When we last left The Bride (Uma Thurman) in Kill Bill Vol. 1 (now on video and DVD), she had exacted bloody vengeance on two of her former assassin partners (not to mention a seemingly endless horde of Yakuza gang members) on her quest to take out her ex-boss/ex-lover, Bill (David Carradine). Think of this as Sergio Leone (The Good, The Bad, and the Ugly) directing a film with kung fu action about Charlie's Angels—except that they're not really the good guys, there are five of them, one of them is a man, and the protagonist wants to kill Charlie for destroying her life. Leave it to Quentin Tarantino to combine the exploitation B-movies of the '70s with spaghetti westerns, kung fu, and pop-culture ridden dialogue that plays like modern day Shakespeare.

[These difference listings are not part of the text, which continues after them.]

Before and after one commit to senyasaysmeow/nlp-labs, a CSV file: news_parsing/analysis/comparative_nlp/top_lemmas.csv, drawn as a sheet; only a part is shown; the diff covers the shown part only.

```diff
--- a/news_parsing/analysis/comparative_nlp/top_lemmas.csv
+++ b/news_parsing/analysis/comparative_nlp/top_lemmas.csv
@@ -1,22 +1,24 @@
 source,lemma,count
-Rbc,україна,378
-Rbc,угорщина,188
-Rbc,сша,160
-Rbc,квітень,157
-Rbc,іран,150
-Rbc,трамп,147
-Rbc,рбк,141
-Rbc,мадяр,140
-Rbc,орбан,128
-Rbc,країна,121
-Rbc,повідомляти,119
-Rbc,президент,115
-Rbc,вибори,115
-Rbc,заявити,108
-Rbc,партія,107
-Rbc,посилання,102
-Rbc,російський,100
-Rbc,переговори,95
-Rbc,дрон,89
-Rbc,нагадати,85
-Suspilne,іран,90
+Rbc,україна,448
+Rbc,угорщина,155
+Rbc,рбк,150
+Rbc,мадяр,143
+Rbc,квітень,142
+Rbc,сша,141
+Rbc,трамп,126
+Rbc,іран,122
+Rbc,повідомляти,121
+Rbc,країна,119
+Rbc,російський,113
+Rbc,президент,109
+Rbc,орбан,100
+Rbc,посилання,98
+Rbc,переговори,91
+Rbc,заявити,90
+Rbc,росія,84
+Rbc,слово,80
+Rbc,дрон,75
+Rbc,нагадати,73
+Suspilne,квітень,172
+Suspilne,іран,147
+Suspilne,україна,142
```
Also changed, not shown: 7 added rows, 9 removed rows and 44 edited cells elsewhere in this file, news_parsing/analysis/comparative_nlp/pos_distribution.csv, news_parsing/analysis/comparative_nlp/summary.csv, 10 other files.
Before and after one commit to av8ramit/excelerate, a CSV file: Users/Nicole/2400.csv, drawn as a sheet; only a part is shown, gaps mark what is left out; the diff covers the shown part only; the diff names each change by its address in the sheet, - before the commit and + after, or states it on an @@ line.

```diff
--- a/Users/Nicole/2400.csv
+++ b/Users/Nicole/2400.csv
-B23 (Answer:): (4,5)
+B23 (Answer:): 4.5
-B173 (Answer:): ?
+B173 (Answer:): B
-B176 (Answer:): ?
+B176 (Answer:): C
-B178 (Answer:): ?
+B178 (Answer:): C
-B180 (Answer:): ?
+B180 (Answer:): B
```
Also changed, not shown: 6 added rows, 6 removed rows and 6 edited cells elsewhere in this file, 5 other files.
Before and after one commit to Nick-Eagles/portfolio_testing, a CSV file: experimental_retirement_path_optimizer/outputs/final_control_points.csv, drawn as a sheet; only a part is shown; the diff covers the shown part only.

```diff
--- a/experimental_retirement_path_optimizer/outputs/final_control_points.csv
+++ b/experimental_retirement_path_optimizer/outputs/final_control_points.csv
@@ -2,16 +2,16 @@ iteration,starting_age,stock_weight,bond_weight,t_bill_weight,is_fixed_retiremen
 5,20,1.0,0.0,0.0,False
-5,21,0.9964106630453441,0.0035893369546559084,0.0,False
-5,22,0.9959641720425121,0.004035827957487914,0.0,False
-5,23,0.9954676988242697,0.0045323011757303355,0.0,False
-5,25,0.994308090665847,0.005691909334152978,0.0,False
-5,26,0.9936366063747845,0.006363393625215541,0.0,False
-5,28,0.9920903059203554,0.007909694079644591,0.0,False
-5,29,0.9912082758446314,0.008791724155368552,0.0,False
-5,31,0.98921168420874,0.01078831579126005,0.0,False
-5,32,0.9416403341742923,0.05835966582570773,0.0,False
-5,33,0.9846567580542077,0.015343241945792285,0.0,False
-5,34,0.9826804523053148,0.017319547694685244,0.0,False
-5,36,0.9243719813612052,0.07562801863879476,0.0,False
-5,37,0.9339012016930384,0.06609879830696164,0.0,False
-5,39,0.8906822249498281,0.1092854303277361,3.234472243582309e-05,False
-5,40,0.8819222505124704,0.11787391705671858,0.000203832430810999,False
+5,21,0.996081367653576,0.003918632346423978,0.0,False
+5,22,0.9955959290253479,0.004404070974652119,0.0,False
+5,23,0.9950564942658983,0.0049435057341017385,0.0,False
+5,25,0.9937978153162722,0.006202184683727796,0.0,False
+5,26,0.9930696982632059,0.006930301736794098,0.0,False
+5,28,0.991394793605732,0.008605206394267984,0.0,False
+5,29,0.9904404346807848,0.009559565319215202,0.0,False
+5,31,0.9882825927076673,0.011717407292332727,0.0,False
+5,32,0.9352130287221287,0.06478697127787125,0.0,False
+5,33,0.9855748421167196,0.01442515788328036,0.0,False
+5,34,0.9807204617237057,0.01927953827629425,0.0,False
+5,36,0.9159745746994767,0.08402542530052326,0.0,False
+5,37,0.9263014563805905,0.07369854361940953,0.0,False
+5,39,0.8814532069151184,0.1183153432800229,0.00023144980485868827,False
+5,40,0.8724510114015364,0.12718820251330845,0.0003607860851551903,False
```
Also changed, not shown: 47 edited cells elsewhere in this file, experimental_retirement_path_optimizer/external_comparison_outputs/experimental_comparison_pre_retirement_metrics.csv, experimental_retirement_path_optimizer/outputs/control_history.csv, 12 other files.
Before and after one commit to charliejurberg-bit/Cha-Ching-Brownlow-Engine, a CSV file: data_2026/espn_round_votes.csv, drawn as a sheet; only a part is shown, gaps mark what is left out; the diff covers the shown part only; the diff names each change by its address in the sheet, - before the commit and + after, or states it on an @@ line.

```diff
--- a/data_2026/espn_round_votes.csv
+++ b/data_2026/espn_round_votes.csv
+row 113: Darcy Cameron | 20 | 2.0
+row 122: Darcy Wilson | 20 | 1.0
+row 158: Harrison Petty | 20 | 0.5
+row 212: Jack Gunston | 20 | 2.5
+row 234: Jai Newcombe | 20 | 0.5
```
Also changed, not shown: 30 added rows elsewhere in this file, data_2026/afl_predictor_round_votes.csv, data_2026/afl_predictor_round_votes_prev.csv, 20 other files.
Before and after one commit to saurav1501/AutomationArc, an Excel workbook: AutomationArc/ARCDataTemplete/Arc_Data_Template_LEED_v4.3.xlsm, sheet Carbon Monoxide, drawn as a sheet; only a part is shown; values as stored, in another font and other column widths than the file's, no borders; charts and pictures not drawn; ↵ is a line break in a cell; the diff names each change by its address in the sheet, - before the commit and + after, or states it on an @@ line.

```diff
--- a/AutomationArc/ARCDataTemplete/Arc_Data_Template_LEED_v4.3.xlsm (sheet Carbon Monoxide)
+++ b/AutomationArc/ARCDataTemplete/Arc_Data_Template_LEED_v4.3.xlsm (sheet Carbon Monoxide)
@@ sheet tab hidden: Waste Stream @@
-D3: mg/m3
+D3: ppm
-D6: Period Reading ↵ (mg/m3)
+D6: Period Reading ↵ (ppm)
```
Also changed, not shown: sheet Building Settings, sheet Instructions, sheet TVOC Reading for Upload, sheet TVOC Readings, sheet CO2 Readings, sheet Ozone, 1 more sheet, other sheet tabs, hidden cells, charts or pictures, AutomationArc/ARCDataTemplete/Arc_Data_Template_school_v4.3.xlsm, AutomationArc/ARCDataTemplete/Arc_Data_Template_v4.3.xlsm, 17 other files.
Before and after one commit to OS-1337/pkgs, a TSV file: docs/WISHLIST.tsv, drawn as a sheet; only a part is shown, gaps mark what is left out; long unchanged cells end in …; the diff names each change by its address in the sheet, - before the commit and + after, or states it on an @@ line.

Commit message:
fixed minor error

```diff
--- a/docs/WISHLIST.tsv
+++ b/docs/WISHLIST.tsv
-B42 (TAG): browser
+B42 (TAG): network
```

Kill Bill Vol. 2 picks up where Vol. 1 left off, beginning with that campy movie trailer of The Bride in a convertible, telling the audience that she will have her revenge. From there, the film delivers the final chapters of the story, beginning with a recount of The Bride's wedding day massacre—well, wedding rehearsal massacre anyway. We also see a flashback of her intense training in martial arts under the "cruel tutelage" of Kung Fu master Pai Mei (Gordon Liu). And oh yes, we see her confront the two remaining assassins (Michael Madsen and Daryl Hannah) before getting the chance to kill Bill.

How exactly does one go about reviewing a film like this for a Christian website? Some Christians will watch anything Hollywood has to offer, while others avoid movies and theaters like the plague. And there are plenty between those extremes. Suffice to say that if you're offended by bad language, by less-than-scrupulous characters, and/or by scenes of strong violence—regardless ...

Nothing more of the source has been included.